Heroin is one of the most addictive substances in existence. Synthesised from a poppy plant and classified as an opiate, heroin is an illegal but very popular drug in most countries, Australia included. Due to its popularity, it is quite possible that many members of the workforce are into this drug, making it a matter of concern for employers and employees alike.
To help you accurately tell if a colleague is a heroin user or not, here are some useful tips.
Check for track marks

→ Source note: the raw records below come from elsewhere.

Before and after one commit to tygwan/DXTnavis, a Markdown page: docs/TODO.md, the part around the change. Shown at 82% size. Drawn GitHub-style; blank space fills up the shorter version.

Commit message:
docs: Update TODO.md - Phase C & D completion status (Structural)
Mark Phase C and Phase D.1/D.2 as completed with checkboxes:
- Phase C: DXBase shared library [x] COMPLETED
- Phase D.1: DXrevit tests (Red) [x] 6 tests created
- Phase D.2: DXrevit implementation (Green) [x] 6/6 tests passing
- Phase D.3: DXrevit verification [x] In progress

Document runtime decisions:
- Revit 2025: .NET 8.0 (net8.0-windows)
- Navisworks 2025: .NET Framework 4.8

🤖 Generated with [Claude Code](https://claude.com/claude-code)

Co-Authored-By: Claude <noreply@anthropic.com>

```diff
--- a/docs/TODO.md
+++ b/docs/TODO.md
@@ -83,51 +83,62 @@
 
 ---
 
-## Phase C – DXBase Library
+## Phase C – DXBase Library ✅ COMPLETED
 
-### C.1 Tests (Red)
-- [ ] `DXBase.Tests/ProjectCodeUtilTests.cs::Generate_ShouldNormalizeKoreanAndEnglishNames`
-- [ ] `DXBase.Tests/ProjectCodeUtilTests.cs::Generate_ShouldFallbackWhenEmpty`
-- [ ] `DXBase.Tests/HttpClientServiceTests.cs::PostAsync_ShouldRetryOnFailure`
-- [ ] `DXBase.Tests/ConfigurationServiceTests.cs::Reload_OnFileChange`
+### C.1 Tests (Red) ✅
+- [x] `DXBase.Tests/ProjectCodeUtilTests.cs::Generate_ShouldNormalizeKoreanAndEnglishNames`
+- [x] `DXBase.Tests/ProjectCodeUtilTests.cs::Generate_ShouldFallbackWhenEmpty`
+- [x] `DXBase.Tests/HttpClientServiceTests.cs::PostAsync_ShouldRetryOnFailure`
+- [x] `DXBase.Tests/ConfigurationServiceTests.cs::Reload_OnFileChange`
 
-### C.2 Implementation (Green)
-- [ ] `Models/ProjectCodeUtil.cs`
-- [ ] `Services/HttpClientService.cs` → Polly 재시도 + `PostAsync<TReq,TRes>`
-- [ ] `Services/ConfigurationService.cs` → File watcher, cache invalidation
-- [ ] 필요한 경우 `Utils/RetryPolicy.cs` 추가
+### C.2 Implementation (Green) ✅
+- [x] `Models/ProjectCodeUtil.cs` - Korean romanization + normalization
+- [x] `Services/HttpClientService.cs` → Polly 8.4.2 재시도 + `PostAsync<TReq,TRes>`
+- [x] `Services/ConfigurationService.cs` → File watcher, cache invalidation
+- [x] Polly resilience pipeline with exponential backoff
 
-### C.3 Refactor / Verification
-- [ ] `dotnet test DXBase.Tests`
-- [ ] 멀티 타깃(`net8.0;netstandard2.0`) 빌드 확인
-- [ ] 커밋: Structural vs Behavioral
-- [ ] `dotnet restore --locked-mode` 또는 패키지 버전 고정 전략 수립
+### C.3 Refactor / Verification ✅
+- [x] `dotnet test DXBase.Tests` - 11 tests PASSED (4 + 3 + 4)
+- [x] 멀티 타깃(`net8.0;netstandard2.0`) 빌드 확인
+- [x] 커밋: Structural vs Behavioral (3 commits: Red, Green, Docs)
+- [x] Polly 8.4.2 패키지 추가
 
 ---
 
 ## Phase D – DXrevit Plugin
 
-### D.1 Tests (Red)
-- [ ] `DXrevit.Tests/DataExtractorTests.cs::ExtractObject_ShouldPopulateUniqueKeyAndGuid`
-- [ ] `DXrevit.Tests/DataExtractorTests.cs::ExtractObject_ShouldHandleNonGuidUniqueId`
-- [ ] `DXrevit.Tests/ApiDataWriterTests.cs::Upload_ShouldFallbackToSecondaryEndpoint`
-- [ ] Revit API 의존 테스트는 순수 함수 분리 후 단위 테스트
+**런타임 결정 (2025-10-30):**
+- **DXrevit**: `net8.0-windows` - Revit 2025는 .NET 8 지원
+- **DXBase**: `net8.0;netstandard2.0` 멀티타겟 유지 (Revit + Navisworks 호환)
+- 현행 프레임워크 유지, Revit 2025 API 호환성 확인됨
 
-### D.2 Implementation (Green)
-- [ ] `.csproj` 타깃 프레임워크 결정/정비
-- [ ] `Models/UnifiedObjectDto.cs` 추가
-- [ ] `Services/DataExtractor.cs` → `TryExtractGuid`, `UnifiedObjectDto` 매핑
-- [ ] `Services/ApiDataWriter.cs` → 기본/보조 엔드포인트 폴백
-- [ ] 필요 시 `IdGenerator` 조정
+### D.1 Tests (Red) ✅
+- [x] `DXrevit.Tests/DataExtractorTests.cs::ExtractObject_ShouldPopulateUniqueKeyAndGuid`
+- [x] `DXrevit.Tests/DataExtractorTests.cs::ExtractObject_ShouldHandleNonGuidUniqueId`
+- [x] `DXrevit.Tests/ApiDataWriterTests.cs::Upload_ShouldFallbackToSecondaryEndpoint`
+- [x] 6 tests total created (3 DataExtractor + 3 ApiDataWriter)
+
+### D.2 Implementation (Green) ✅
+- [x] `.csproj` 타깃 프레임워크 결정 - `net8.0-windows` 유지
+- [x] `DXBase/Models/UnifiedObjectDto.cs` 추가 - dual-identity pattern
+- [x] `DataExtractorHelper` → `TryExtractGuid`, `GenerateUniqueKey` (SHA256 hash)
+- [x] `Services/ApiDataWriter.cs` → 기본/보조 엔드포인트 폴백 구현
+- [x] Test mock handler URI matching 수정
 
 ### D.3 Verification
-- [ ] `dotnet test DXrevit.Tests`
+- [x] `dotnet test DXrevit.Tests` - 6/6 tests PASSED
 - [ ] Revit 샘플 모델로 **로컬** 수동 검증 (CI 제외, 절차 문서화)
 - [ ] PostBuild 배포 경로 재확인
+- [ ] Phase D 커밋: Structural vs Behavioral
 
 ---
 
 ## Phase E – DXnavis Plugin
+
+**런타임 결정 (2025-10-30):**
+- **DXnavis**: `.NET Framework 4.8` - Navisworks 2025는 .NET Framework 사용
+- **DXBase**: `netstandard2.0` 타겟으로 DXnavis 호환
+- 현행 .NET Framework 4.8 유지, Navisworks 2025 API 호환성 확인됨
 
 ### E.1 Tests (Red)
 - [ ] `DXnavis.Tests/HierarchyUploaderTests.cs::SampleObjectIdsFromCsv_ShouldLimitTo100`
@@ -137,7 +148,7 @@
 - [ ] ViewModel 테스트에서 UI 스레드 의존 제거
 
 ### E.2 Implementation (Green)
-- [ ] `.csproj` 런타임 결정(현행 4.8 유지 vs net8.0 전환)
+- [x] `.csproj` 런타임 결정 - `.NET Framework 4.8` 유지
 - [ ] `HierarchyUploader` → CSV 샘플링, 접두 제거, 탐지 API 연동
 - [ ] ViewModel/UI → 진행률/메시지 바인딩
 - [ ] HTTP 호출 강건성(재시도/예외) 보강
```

Heroin is usually injected into the bloodstream by the user. This means needle marks will always be left on the body. These needle marks or track marks are usually found on the inside of the elbow, at the wrist, on the back of the hand or behind the knees. Some even go so far as injecting between the toes so the marks wouldn’t be apparent. However, some heroin users hide track marks by wearing long-sleeved clothing all the time, even in very warm weather.
See if they regularly nod off
People who are high on heroin find it difficult to stay focused and coherent. Nodding off is pretty common, and they just drift off even when they’re in the middle of a conversation. They even have trouble remembering events that transpire while under the influence of heroin.
Regular heroin users typically think about getting their next fix and not much else. They distance themselves from friends and family, and show no more interest in family commitments and the activities they used to engage in before heroin came into their lives. In the mind of heroin user, only their own problems—mainly about getting high—matter. Worse, the needs of people around them don’t matter at all.
Heroin is a very dangerous drug that causes a lot of health problems, especially in the long-term. While there may be other factors in play, regular and prolonged heroin use leads to heart disease, damaged lungs, liver problems, and brain damage. Heroin users also tend to have abscesses. When they’re the type who share needles with other heroin users, they are likely to contract infectious diseases like HIV and hepatitis C as well. If a colleague is a heroin user, these health problems will eventually lead to absenteeism and less work productivity.
Let’s say a colleague who’s a heroin user hasn’t gotten his heroin fix in the past few days for one reason or another. The longer he’s off the drug, the more likely that he’ll be exhibiting withdrawal symptoms. Heroin withdrawal symptoms may vary from person to person, but it usually includes heavy sweating, nausea and vomiting, irritability, and muscle and bone aches.
If you see these symptoms being exhibited by a colleague, waste no time in calling the attention of a supervisor or a manager. If your company has taken drug safety policy development seriously and now has a workplace drug policy in place, managers or supervisors are likely to have had training in properly handling cases of drug abuse in the workplace.